Living Out Loud
Living Out Loud is a 1998 comedy-drama film written and directed by Richard LaGravenese and set in New York City, starring Holly Hunter, Danny DeVito, Queen Latifah, Martin Donovan, and Elias Koteas.
|Living Out Loud|
|Directed by||Richard LaGravenese|
|Produced by||Danny DeVito|
|Written by||Richard LaGravenese|
|Music by||George Fenton|
|Edited by||Jon Gregory|
|Distributed by||New Line Cinema|
This article needs an improved plot summary. (September 2018)
Judith Moore had what she thought was a perfect marriage, with both she and her husband studying to be doctors. But after she puts her studies on hold to find a job and support them, many years pass until suddenly he leaves Judith to be with another doctor. Depressed, she holes up in her apartment, where the middle-aged Pat Francato serves as a building superintendent and elevator operator. He is as lonely as she is, beset with gambling problems, and Judith and Pat make a connection. Yet what he wishes to pursue as a romantic relationship, Judith sees only as a friendship. Her friend Liz Bailey, who sings at a nightclub, makes attempts to improve Judith's love life as well as her own.
Living Out Loud received mixed reviews from critics.

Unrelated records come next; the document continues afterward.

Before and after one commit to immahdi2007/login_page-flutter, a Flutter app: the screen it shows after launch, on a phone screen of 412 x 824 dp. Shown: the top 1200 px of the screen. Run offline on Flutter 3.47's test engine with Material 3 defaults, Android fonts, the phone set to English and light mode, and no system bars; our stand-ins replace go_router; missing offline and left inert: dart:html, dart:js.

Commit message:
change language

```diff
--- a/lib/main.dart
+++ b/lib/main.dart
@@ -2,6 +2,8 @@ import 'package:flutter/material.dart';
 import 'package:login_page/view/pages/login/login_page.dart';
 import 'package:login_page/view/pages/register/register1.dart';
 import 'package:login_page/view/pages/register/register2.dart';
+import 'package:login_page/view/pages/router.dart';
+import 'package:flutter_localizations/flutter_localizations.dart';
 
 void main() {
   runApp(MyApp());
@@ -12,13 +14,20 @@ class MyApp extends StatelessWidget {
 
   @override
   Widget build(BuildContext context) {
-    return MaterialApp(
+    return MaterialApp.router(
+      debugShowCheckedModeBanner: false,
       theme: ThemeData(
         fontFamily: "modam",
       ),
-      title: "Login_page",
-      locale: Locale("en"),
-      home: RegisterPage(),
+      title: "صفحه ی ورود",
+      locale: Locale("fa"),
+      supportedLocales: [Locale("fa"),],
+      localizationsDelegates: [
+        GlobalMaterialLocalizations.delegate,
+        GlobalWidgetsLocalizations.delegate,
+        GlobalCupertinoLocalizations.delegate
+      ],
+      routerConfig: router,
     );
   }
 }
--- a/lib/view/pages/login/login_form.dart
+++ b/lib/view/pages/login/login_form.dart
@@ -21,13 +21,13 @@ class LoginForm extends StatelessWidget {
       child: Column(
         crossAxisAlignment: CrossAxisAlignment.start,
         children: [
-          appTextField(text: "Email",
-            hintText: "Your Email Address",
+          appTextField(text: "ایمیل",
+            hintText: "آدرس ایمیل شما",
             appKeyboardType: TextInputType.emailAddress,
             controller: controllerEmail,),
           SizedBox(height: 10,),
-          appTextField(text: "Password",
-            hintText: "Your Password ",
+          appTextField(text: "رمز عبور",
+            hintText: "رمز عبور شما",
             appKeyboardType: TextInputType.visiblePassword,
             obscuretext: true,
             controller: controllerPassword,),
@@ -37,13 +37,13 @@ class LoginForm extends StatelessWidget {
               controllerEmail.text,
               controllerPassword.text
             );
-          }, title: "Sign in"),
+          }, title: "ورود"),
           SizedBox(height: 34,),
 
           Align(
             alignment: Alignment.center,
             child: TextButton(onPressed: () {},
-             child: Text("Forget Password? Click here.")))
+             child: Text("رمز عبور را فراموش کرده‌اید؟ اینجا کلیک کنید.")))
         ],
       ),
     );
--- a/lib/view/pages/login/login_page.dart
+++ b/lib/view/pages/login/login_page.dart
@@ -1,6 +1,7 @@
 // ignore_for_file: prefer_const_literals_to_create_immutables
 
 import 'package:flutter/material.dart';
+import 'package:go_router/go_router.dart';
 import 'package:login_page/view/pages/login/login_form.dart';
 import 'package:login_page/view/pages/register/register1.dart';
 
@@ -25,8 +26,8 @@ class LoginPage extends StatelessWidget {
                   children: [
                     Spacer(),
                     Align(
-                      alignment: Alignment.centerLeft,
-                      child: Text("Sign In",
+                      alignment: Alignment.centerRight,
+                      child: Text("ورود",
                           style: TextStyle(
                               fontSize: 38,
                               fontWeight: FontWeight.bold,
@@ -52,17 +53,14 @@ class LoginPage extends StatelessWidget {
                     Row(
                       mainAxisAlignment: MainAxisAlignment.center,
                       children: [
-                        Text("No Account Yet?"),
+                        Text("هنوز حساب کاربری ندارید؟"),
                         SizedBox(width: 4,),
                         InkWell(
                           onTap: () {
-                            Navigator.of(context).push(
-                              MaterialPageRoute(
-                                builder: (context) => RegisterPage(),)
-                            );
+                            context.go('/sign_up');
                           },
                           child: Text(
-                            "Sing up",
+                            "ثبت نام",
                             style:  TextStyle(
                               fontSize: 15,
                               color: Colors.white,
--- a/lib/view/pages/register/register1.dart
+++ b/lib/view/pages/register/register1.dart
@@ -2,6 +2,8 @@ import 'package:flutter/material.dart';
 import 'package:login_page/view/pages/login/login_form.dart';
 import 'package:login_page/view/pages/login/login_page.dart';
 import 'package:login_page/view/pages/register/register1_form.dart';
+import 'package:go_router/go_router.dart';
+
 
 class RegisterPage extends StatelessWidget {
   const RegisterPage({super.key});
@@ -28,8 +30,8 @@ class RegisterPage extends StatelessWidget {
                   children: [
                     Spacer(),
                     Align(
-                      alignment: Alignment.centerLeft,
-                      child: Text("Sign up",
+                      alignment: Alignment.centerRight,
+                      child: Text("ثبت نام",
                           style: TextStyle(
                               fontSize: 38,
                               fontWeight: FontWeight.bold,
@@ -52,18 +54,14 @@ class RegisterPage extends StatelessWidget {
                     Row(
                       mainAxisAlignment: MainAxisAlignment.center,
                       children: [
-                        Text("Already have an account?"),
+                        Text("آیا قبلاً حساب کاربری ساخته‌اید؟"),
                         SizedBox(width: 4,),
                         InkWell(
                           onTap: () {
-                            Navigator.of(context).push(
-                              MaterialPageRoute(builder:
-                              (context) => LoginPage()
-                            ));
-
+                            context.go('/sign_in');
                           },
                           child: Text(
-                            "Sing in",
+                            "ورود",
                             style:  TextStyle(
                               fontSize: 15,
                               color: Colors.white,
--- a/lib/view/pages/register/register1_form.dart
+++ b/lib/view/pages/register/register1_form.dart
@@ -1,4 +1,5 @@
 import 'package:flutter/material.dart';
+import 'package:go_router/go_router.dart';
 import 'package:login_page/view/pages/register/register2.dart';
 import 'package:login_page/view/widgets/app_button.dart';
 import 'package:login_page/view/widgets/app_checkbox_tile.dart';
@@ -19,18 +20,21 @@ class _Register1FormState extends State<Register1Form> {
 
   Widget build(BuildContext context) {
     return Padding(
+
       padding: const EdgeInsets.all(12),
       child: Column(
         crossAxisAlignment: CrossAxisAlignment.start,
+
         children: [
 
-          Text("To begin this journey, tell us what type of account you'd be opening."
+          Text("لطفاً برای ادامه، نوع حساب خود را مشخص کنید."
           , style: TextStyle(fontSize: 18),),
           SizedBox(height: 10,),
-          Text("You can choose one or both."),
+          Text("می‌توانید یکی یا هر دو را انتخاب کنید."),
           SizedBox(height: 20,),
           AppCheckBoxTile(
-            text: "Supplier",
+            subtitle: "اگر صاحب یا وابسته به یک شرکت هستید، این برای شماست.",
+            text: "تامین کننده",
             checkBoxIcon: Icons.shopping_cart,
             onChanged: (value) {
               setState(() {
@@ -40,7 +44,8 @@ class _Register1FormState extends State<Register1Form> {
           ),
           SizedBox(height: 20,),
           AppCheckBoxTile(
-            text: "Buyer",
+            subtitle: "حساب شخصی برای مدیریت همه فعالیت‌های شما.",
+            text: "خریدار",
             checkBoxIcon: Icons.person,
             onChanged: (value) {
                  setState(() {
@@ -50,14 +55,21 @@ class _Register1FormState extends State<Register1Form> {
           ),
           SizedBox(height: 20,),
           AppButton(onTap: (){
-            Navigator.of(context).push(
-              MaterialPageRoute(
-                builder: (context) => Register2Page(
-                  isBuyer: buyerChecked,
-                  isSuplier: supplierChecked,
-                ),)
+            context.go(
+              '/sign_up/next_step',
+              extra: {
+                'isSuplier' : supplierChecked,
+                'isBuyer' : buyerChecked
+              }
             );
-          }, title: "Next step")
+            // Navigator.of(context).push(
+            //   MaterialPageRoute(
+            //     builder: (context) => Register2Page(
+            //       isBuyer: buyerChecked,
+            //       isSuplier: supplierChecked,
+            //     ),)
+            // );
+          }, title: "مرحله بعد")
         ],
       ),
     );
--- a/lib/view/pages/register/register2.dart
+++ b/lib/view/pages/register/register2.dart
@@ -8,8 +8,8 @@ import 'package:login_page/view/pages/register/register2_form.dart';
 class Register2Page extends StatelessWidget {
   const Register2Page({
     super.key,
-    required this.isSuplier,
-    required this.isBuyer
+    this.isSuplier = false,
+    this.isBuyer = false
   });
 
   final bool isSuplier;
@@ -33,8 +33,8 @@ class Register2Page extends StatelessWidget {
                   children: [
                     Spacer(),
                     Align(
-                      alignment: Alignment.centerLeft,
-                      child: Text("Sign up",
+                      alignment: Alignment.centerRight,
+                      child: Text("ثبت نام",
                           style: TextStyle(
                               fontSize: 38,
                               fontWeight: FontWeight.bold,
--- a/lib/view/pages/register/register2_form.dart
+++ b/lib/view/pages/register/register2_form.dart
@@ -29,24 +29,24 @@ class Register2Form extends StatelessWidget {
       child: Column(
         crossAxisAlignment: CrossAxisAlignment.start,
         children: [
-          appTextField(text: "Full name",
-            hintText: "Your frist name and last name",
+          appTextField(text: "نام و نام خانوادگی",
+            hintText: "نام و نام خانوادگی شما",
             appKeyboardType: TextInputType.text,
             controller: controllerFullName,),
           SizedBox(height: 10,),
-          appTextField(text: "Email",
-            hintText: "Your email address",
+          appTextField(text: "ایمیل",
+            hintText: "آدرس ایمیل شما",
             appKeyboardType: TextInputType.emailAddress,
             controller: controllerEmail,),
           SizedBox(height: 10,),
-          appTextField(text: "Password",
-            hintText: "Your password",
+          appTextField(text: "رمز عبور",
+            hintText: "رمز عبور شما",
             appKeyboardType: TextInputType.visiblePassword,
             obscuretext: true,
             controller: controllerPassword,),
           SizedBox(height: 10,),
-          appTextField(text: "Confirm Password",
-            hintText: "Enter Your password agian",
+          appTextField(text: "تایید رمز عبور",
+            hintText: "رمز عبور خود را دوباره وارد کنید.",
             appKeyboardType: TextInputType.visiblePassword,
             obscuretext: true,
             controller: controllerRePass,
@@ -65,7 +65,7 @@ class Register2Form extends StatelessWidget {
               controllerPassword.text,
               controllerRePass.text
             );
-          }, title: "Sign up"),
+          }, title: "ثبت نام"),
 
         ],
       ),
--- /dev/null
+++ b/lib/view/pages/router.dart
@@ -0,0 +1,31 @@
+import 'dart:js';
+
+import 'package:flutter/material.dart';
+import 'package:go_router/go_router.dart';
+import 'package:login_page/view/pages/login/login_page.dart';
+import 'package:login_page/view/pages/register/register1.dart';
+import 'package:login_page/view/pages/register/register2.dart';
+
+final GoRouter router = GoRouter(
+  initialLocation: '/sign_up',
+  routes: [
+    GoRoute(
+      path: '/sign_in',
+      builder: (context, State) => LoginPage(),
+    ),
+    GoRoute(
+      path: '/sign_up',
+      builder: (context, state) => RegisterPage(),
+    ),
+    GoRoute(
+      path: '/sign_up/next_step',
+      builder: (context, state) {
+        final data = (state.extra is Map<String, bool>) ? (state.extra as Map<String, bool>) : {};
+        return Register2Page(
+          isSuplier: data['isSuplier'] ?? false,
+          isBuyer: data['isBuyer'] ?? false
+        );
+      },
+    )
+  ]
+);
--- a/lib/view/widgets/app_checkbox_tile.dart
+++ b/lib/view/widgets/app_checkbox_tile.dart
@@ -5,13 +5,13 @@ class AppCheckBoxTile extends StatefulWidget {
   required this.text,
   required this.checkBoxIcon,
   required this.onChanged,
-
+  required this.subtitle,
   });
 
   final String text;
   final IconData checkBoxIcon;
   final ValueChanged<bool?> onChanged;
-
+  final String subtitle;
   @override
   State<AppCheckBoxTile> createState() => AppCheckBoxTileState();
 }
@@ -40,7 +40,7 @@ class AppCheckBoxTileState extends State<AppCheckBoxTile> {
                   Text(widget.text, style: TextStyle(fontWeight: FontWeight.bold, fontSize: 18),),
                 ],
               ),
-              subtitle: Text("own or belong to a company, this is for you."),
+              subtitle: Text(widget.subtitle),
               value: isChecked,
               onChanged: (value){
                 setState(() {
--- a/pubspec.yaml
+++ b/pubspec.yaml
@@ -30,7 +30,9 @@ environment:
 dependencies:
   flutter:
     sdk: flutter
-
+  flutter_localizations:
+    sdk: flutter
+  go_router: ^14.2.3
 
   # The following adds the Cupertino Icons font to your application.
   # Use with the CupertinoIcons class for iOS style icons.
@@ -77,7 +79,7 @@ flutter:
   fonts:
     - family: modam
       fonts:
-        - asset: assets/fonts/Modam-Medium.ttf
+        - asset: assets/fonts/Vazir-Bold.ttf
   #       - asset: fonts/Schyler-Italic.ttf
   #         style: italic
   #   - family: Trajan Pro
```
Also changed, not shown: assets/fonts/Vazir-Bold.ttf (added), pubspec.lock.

On Rotten Tomatoes the film has an approval rating of 59% rating based on 34 reviews. On Metacritic the film has a weighted average score of 64% based on reviews from 24 critics. Audiences surveyed by CinemaScore gave the film a grade "B-" on scale of A to F.
Roger Ebert of the Chicago Sun-Times gave the film three and a half stars and wrote that he enjoyed that the movie provided "the comfort of these lives flowing briefly in the same stream. The sense that the unexpected was free to enter the story, and would not be shouldered aside by the demands of conventional plotting." Ebert gave particular praise to writer and director Richard LaGravenese, who he wrote is "more interested in characters and dialogue than in shaping everything into a conventional story. He aims for the kind of bittersweet open ends that life itself so often supplies; he doesn't hammer his square pegs into round holes." Mark Caro of the Chicago Tribune also gave the film a positive review, but noted that the "story also has a tendency to wander, which enhances the slice-of-life feel but at the expense of the movie feeling fully formed." The New York Times critic Janet Maslin was less favorable, writing that LaGravenese "has borrowed from Chekhov the soul-baring introspection that can be so ineffable on the page or stage yet becomes so damply sensitive and dramatically vague on the screen" and, in describing some of the "wild flights of fancy springing from Judith's imagination," observed that "free-spirited as the film hopes to be, it can't easily reconcile such flamboyant departures with an otherwise static pace." Maslin credited Latifah as the film's "one big saving grace," and also offered praise for DeVito for "turning Pat into a three-dimensional figure and singing They Can't Take That Away from Me with brio on the nightclub's amateur night."
- Maslin, Janet (October 30, 1998). "Living Out Loud (1998) FILM REVIEW; Yada Yada as a Way Of Getting Another Life". The New York Times.
- "Living Out Loud (1998)". Rotten Tomatoes.
- "Living Out Loud". Metacritic.
- "Cinemascore". CinemaScore. Archived from the original on 2018-12-20.
- Ebert, Roger (November 6, 1998). "Living Out Loud Movie Review & Film Summary (1998)". www.rogerebert.com.